All of episode two, from the music getting cutoff after Iori tries to point out her wet clothes to her slamming her umbrella on Hige’s head, had me laughing. My other favorite moment happened in episode ten on the Ferris wheel. Iori hurling a few choice cuss words at Mio after she reveals her already-a-girlfriend status was hilarious.
What I despised, though, was the anime redacting even the slightest amount of progress on the romance. It was essentially one misunderstanding after another. The ending got them slightly closer since Hige no longer found Iori scary. But Iori going back on her words and Hige still unable to put two and two together made me more than frustrated with the whole season.
(And a small shout-out to the smiling boss with the big cheeks. He didn’t say much, but his extra silliness made me smile, too.)
Ojisan to Marshmallow offers about as much as marshmallows can. In other words, not a whole lot. A three-angled story, a simple cast, and some nice character designs are melted by not enough variety, poor musical decisions, and quite the frustrating romance. More marsh than mallow.
Story: Fine, comedy, romance, and lewdness hurt by underutilizing the premise
Animation: Fine, soft art, low actual animation, and marshmallow character designs
Characters: Bad, Iori, Hige, and Mio are simple characters weighed down by tiny yet heavy negatives
Sound: Bad, bad EDs, bad OST, nice VA performances
Enjoyment: Fine, Iori was fun but the romance was frustrating

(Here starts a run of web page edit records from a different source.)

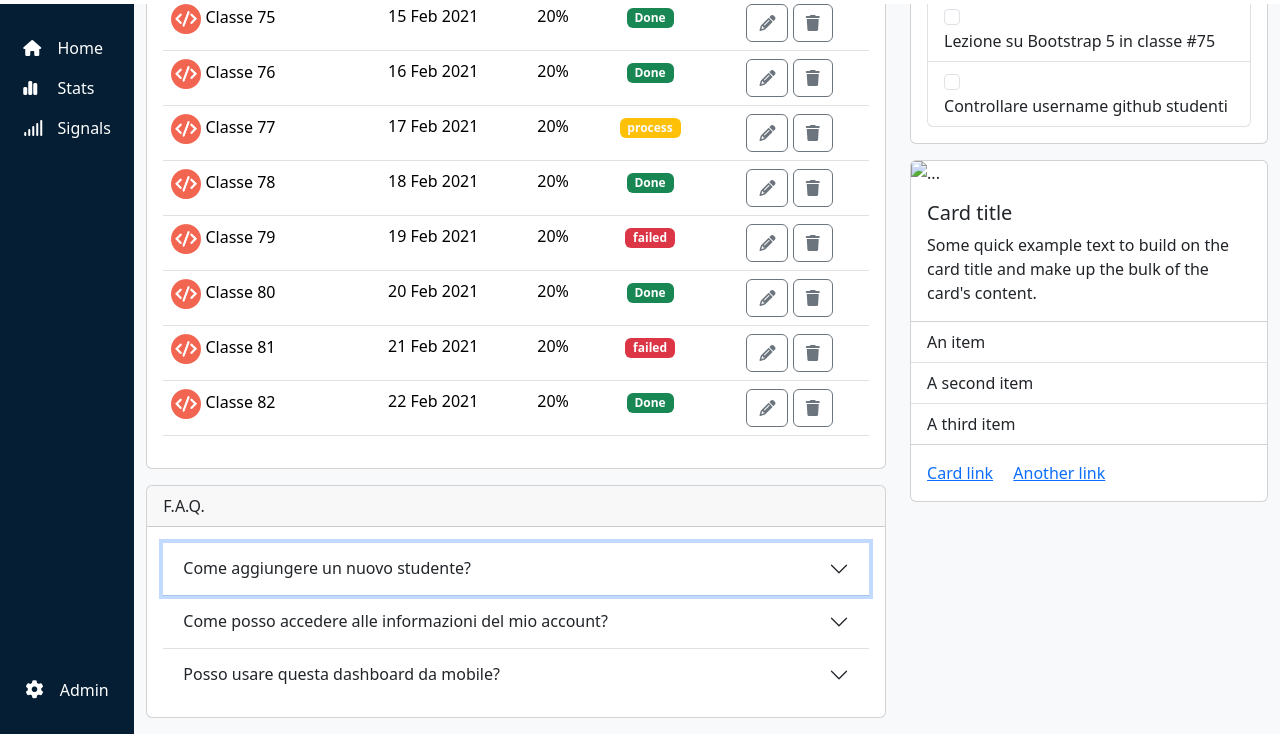
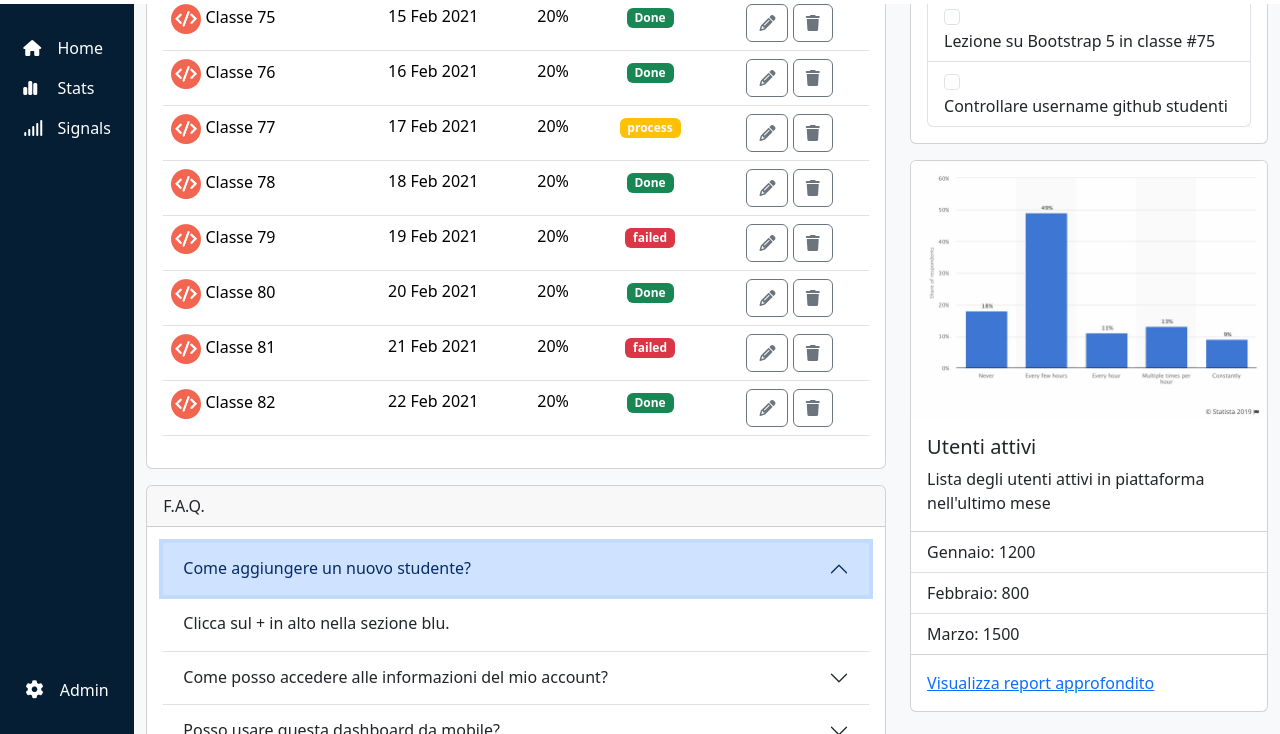
Before and after one commit to giorgiagalbullicavazzini/html-css-bootstrap-dashboard, a plain HTML site: page index.html in a window 1280 px wide. Both pictures are taken after a click on the button "Come aggiungere un nuovo studente?". Shown: the part 66-800 px from the top of the page. Drawn offline with nearby package versions, Linux system fonts and the light colour scheme.

Commit message:
main stats section

```diff
--- a/index.html
+++ b/index.html
@@ -311,11 +311,11 @@
                   <div class="accordion accordion-flush" id="accordionExample">
                     <div class="accordion-item">
                       <h2 class="accordion-header" id="headingOne">
-                        <button class="accordion-button" type="button" data-bs-toggle="collapse" data-bs-target="#collapseOne" aria-expanded="true" aria-controls="collapseOne">
+                        <button class="accordion-button collapsed" type="button" data-bs-toggle="collapse" data-bs-target="#collapseOne" aria-expanded="false" aria-controls="collapseOne">
                           Come aggiungere un nuovo studente?
                         </button>
                       </h2>
-                      <div id="collapseOne" class="accordion-collapse collapse show" aria-labelledby="headingOne" data-bs-parent="#accordionExample">
+                      <div id="collapseOne" class="accordion-collapse collapse" aria-labelledby="headingOne" data-bs-parent="#accordionExample">
                         <div class="accordion-body">
                           Clicca sul + in alto nella sezione blu.
                         </div>
@@ -376,19 +376,18 @@
 
               <!-- Stats -->
               <div class="card">
-                <img src="..." class="card-img-top" alt="...">
+                <img src="img/stats.jpeg" class="card-img-top" alt="Statistiche degli utenti attivi">
                 <div class="card-body">
-                  <h5 class="card-title">Card title</h5>
-                  <p class="card-text">Some quick example text to build on the card title and make up the bulk of the card's content.</p>
+                  <h5 class="card-title">Utenti attivi</h5>
+                  <p class="card-text">Lista degli utenti attivi in piattaforma nell'ultimo mese</p>
                 </div>
                 <ul class="list-group list-group-flush">
-                  <li class="list-group-item">An item</li>
-                  <li class="list-group-item">A second item</li>
-                  <li class="list-group-item">A third item</li>
+                  <li class="list-group-item">Gennaio: 1200</li>
+                  <li class="list-group-item">Febbraio: 800</li>
+                  <li class="list-group-item">Marzo: 1500</li>
                 </ul>
                 <div class="card-body">
-                  <a href="#" class="card-link">Card link</a>
-                  <a href="#" class="card-link">Another link</a>
+                  <a href="#" class="card-link">Visualizza report approfondito</a>
                 </div>
               </div>
               <!-- // Stats -->
```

In the early-mid 2000s, US licensing companies were involved in numerous anime Production Committees. It didn't go so well for them. This year, several US licensors are trying their luck on Production Committees again. Will it go better this time?